=== Source material ===
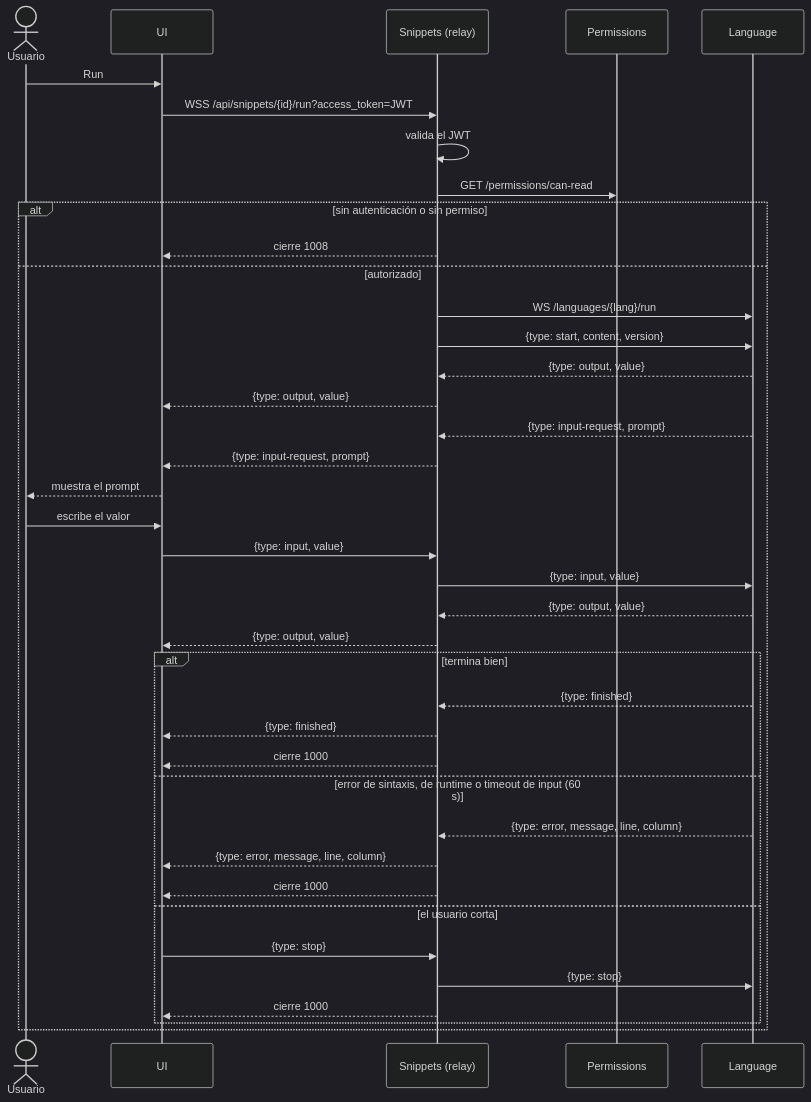
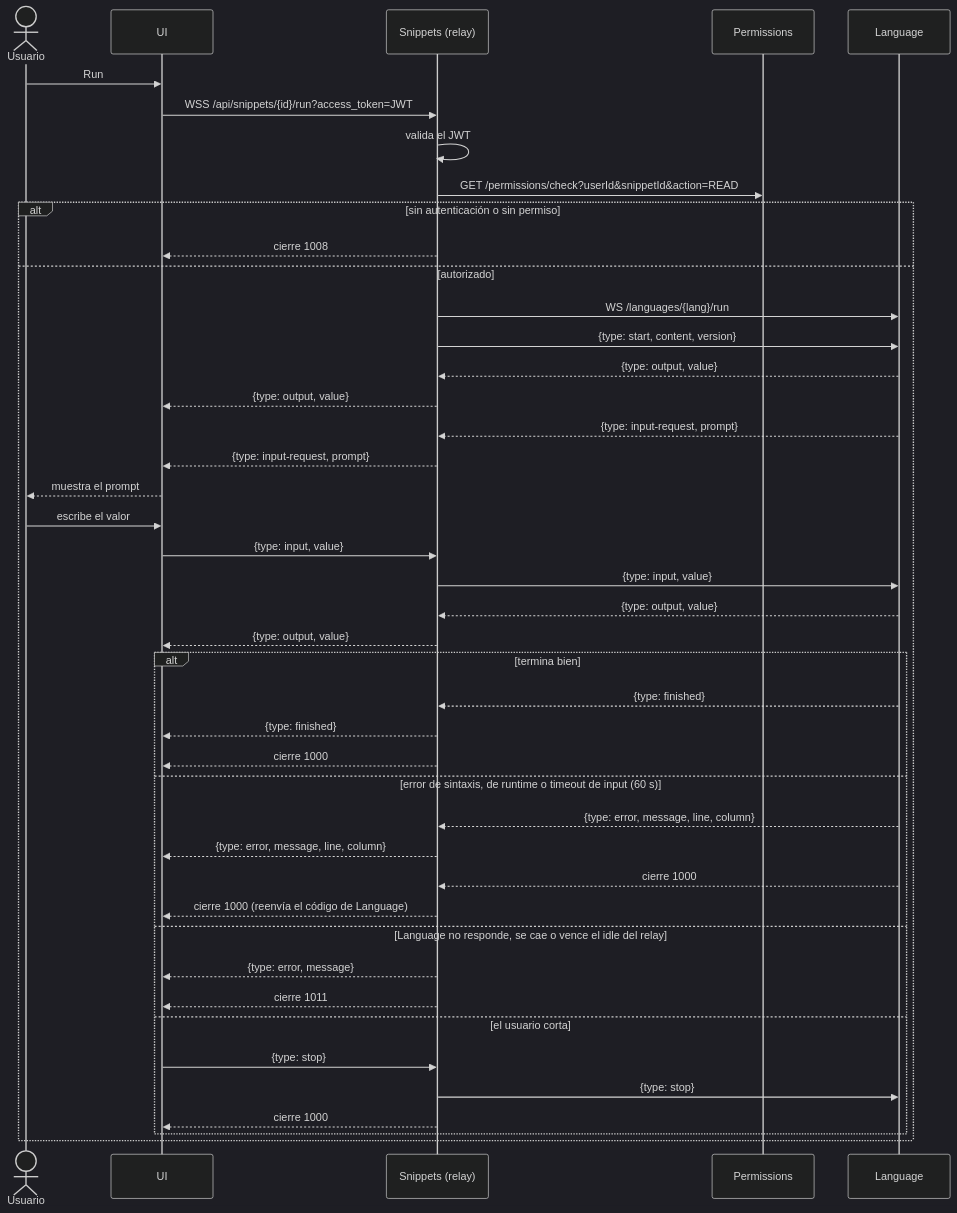
One commit to TP1-2-INGSIS/snippet-searcher-infra changed the fourth of 6 diagrams in docs/secuencias.md. Above: the diagram before and after it, drawn with Mermaid (dark theme). The commit also changed other lines of this file and 3 other files, not shown here.

````diff
--- a/docs/secuencias.md
+++ b/docs/secuencias.md
@@ -131,42 +146,46 @@
 ```mermaid
 sequenceDiagram
     actor U as Usuario
     participant UI as UI
     participant S as Snippets (relay)
     participant P as Permissions
     participant L as Language
 
     U->>UI: Run
     UI->>S: WSS /api/snippets/{id}/run?access_token=JWT
     S->>S: valida el JWT
-    S->>P: GET /permissions/can-read
+    S->>P: GET /permissions/check?userId&snippetId&action=READ
     alt sin autenticación o sin permiso
         S-->>UI: cierre 1008
     else autorizado
         S->>L: WS /languages/{lang}/run
         S->>L: {type: start, content, version}
         L-->>S: {type: output, value}
         S-->>UI: {type: output, value}
         L-->>S: {type: input-request, prompt}
         S-->>UI: {type: input-request, prompt}
         UI-->>U: muestra el prompt
         U->>UI: escribe el valor
         UI->>S: {type: input, value}
         S->>L: {type: input, value}
         L-->>S: {type: output, value}
         S-->>UI: {type: output, value}
         alt termina bien
             L-->>S: {type: finished}
             S-->>UI: {type: finished}
             S-->>UI: cierre 1000
         else error de sintaxis, de runtime o timeout de input (60 s)
             L-->>S: {type: error, message, line, column}
             S-->>UI: {type: error, message, line, column}
-            S-->>UI: cierre 1000
+            L-->>S: cierre 1000
+            S-->>UI: cierre 1000 (reenvía el código de Language)
+        else Language no responde, se cae o vence el idle del relay
+            S-->>UI: {type: error, message}
+            S-->>UI: cierre 1011
         else el usuario corta
             UI->>S: {type: stop}
             S->>L: {type: stop}
             S-->>UI: cierre 1000
         end
     end
 ```
````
===
■ Task requirements ■
If a record holds a picture, leave the picture out, but repeat every line exactly.

■ Exercise answer ■
One commit to TP1-2-INGSIS/snippet-searcher-infra changed the fourth of 6 diagrams in docs/secuencias.md. Above: the diagram before and after it, drawn with Mermaid (dark theme). The commit also changed other lines of this file and 3 other files, not shown here.

````diff
--- a/docs/secuencias.md
+++ b/docs/secuencias.md
@@ -131,42 +146,46 @@
 ```mermaid
 sequenceDiagram
     actor U as Usuario
     participant UI as UI
     participant S as Snippets (relay)
     participant P as Permissions
     participant L as Language
 
     U->>UI: Run
     UI->>S: WSS /api/snippets/{id}/run?access_token=JWT
     S->>S: valida el JWT
-    S->>P: GET /permissions/can-read
+    S->>P: GET /permissions/check?userId&snippetId&action=READ
     alt sin autenticación o sin permiso
         S-->>UI: cierre 1008
     else autorizado
         S->>L: WS /languages/{lang}/run
         S->>L: {type: start, content, version}
         L-->>S: {type: output, value}
         S-->>UI: {type: output, value}
         L-->>S: {type: input-request, prompt}
         S-->>UI: {type: input-request, prompt}
         UI-->>U: muestra el prompt
         U->>UI: escribe el valor
         UI->>S: {type: input, value}
         S->>L: {type: input, value}
         L-->>S: {type: output, value}
         S-->>UI: {type: output, value}
         alt termina bien
             L-->>S: {type: finished}
             S-->>UI: {type: finished}
             S-->>UI: cierre 1000
         else error de sintaxis, de runtime o timeout de input (60 s)
             L-->>S: {type: error, message, line, column}
             S-->>UI: {type: error, message, line, column}
-            S-->>UI: cierre 1000
+            L-->>S: cierre 1000
+            S-->>UI: cierre 1000 (reenvía el código de Language)
+        else Language no responde, se cae o vence el idle del relay
+            S-->>UI: {type: error, message}
+            S-->>UI: cierre 1011
         else el usuario corta
             UI->>S: {type: stop}
             S->>L: {type: stop}
             S-->>UI: cierre 1000
         end
     end
 ```
````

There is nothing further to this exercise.